*** Opening of Record excerpts ***
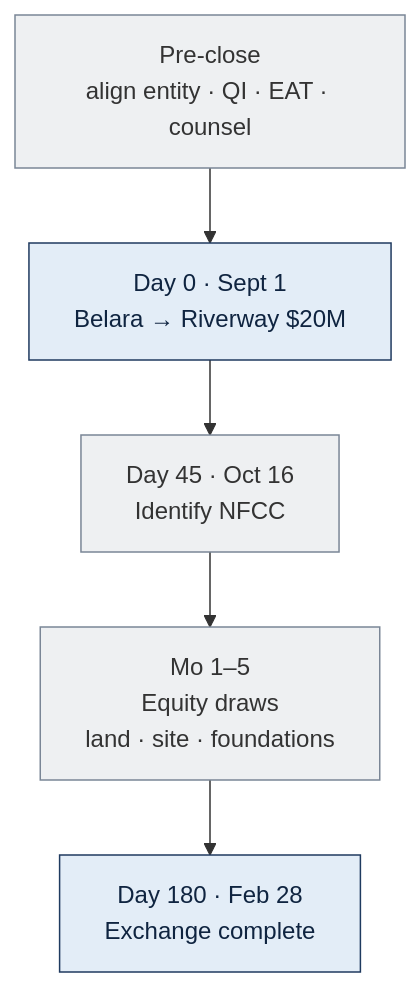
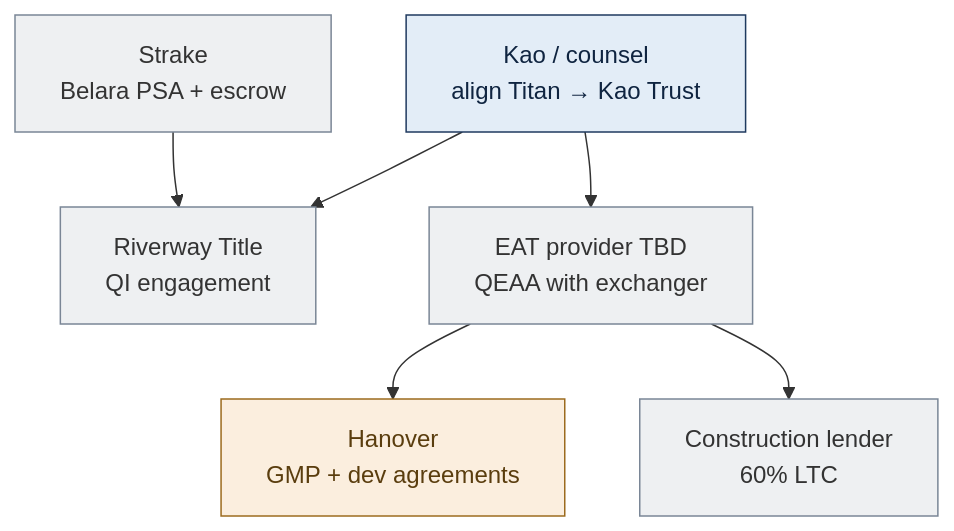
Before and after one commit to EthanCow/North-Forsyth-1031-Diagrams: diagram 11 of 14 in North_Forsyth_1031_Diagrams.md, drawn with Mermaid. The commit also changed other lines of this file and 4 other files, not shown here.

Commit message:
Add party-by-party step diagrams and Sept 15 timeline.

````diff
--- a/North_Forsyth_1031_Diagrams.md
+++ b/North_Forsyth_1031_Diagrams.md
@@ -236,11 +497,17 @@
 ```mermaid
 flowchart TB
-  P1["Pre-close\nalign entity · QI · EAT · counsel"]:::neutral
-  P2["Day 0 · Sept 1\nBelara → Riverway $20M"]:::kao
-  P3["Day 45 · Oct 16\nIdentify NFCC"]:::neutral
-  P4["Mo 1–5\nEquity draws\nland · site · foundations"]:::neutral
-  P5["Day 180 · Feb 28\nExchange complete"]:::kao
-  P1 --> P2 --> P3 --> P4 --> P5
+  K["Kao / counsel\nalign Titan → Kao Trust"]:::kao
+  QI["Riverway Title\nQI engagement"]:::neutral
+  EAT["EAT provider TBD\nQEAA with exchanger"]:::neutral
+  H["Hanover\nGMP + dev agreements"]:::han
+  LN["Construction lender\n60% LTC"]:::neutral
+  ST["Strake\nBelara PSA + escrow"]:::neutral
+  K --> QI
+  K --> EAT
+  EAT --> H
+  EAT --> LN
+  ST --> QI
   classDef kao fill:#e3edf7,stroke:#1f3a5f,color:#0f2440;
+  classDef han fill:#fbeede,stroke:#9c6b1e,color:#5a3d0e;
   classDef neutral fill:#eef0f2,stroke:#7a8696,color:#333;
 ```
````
*** Close of Record excerpts ***
- Task description:
All of the data must be given again exactly, without the pictures.

- Exercise result:
Before and after one commit to EthanCow/North-Forsyth-1031-Diagrams: diagram 11 of 14 in North_Forsyth_1031_Diagrams.md, drawn with Mermaid. The commit also changed other lines of this file and 4 other files, not shown here.

Commit message:
Add party-by-party step diagrams and Sept 15 timeline.

````diff
--- a/North_Forsyth_1031_Diagrams.md
+++ b/North_Forsyth_1031_Diagrams.md
@@ -236,11 +497,17 @@
 ```mermaid
 flowchart TB
-  P1["Pre-close\nalign entity · QI · EAT · counsel"]:::neutral
-  P2["Day 0 · Sept 1\nBelara → Riverway $20M"]:::kao
-  P3["Day 45 · Oct 16\nIdentify NFCC"]:::neutral
-  P4["Mo 1–5\nEquity draws\nland · site · foundations"]:::neutral
-  P5["Day 180 · Feb 28\nExchange complete"]:::kao
-  P1 --> P2 --> P3 --> P4 --> P5
+  K["Kao / counsel\nalign Titan → Kao Trust"]:::kao
+  QI["Riverway Title\nQI engagement"]:::neutral
+  EAT["EAT provider TBD\nQEAA with exchanger"]:::neutral
+  H["Hanover\nGMP + dev agreements"]:::han
+  LN["Construction lender\n60% LTC"]:::neutral
+  ST["Strake\nBelara PSA + escrow"]:::neutral
+  K --> QI
+  K --> EAT
+  EAT --> H
+  EAT --> LN
+  ST --> QI
   classDef kao fill:#e3edf7,stroke:#1f3a5f,color:#0f2440;
+  classDef han fill:#fbeede,stroke:#9c6b1e,color:#5a3d0e;
   classDef neutral fill:#eef0f2,stroke:#7a8696,color:#333;
 ```
````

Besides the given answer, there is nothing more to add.